Change detection outputs:
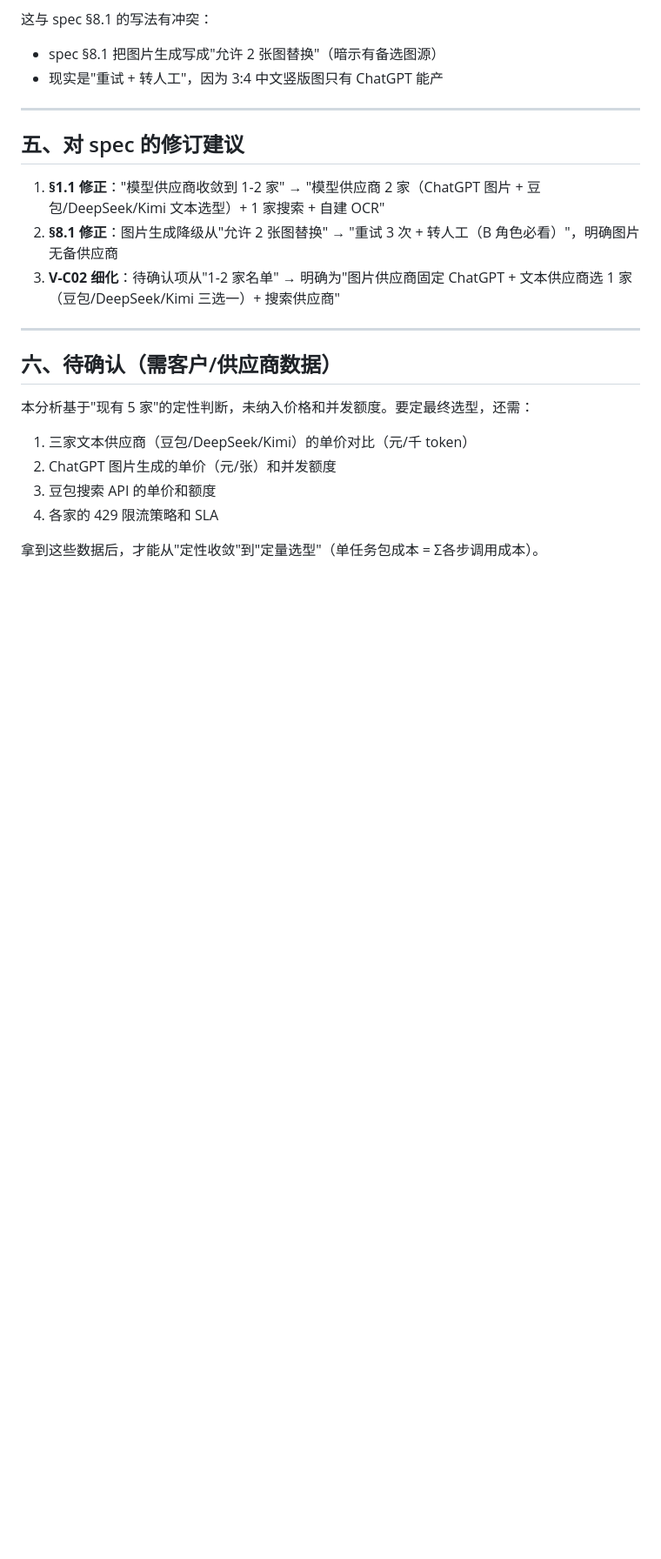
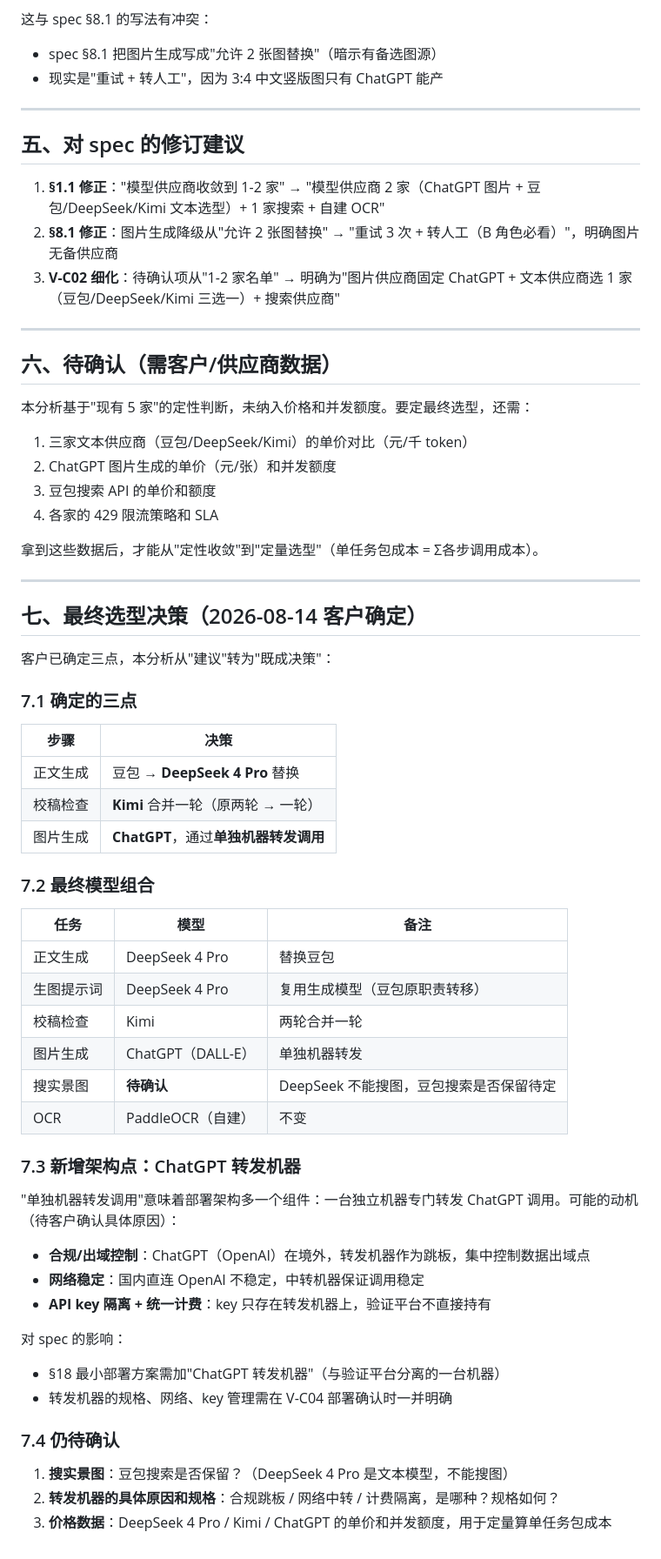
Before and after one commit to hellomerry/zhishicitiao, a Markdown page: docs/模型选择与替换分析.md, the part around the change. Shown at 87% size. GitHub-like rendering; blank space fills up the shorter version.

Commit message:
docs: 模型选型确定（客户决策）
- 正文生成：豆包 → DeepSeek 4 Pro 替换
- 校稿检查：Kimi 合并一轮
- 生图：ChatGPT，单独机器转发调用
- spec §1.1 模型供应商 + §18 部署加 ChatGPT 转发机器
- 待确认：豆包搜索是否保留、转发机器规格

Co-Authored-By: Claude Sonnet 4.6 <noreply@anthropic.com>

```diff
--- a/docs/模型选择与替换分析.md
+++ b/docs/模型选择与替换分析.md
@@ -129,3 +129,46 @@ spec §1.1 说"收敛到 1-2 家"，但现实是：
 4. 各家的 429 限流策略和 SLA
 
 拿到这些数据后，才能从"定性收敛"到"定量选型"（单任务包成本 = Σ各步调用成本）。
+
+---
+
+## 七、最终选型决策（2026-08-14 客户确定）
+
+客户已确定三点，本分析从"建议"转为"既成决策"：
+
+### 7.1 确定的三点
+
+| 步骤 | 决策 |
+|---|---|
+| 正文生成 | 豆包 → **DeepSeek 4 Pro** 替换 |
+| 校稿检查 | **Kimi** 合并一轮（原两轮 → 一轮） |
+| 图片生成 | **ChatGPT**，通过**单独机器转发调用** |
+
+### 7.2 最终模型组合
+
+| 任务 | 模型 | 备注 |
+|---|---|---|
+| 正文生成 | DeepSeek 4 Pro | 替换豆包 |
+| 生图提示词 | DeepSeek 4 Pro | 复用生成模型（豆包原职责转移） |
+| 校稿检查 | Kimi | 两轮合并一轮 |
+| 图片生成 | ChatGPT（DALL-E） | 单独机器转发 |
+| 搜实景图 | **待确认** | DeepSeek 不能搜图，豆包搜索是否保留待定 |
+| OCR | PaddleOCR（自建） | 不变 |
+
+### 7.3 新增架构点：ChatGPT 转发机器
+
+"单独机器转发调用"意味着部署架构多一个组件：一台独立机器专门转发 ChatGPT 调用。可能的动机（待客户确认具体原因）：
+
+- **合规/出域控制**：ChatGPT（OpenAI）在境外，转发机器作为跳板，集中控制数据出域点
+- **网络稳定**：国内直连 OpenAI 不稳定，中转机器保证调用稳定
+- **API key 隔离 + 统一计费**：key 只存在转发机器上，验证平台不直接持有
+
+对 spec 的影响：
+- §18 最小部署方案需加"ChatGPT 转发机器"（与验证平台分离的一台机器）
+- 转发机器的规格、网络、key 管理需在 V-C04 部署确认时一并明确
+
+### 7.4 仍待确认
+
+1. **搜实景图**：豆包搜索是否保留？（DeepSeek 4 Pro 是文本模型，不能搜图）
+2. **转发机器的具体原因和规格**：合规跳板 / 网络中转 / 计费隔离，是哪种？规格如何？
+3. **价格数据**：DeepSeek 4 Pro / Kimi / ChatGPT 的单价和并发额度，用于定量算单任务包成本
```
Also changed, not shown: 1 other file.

About this task: Output the data exactly, pictures omitted.

Your solution:
Before and after one commit to hellomerry/zhishicitiao, a Markdown page: docs/模型选择与替换分析.md, the part around the change. Shown at 87% size. GitHub-like rendering; blank space fills up the shorter version.

Commit message:
docs: 模型选型确定（客户决策）
- 正文生成：豆包 → DeepSeek 4 Pro 替换
- 校稿检查：Kimi 合并一轮
- 生图：ChatGPT，单独机器转发调用
- spec §1.1 模型供应商 + §18 部署加 ChatGPT 转发机器
- 待确认：豆包搜索是否保留、转发机器规格

Co-Authored-By: Claude Sonnet 4.6 <noreply@anthropic.com>

```diff
--- a/docs/模型选择与替换分析.md
+++ b/docs/模型选择与替换分析.md
@@ -129,3 +129,46 @@ spec §1.1 说"收敛到 1-2 家"，但现实是：
 4. 各家的 429 限流策略和 SLA
 
 拿到这些数据后，才能从"定性收敛"到"定量选型"（单任务包成本 = Σ各步调用成本）。
+
+---
+
+## 七、最终选型决策（2026-08-14 客户确定）
+
+客户已确定三点，本分析从"建议"转为"既成决策"：
+
+### 7.1 确定的三点
+
+| 步骤 | 决策 |
+|---|---|
+| 正文生成 | 豆包 → **DeepSeek 4 Pro** 替换 |
+| 校稿检查 | **Kimi** 合并一轮（原两轮 → 一轮） |
+| 图片生成 | **ChatGPT**，通过**单独机器转发调用** |
+
+### 7.2 最终模型组合
+
+| 任务 | 模型 | 备注 |
+|---|---|---|
+| 正文生成 | DeepSeek 4 Pro | 替换豆包 |
+| 生图提示词 | DeepSeek 4 Pro | 复用生成模型（豆包原职责转移） |
+| 校稿检查 | Kimi | 两轮合并一轮 |
+| 图片生成 | ChatGPT（DALL-E） | 单独机器转发 |
+| 搜实景图 | **待确认** | DeepSeek 不能搜图，豆包搜索是否保留待定 |
+| OCR | PaddleOCR（自建） | 不变 |
+
+### 7.3 新增架构点：ChatGPT 转发机器
+
+"单独机器转发调用"意味着部署架构多一个组件：一台独立机器专门转发 ChatGPT 调用。可能的动机（待客户确认具体原因）：
+
+- **合规/出域控制**：ChatGPT（OpenAI）在境外，转发机器作为跳板，集中控制数据出域点
+- **网络稳定**：国内直连 OpenAI 不稳定，中转机器保证调用稳定
+- **API key 隔离 + 统一计费**：key 只存在转发机器上，验证平台不直接持有
+
+对 spec 的影响：
+- §18 最小部署方案需加"ChatGPT 转发机器"（与验证平台分离的一台机器）
+- 转发机器的规格、网络、key 管理需在 V-C04 部署确认时一并明确
+
+### 7.4 仍待确认
+
+1. **搜实景图**：豆包搜索是否保留？（DeepSeek 4 Pro 是文本模型，不能搜图）
+2. **转发机器的具体原因和规格**：合规跳板 / 网络中转 / 计费隔离，是哪种？规格如何？
+3. **价格数据**：DeepSeek 4 Pro / Kimi / ChatGPT 的单价和并发额度，用于定量算单任务包成本
```
Also changed, not shown: 1 other file.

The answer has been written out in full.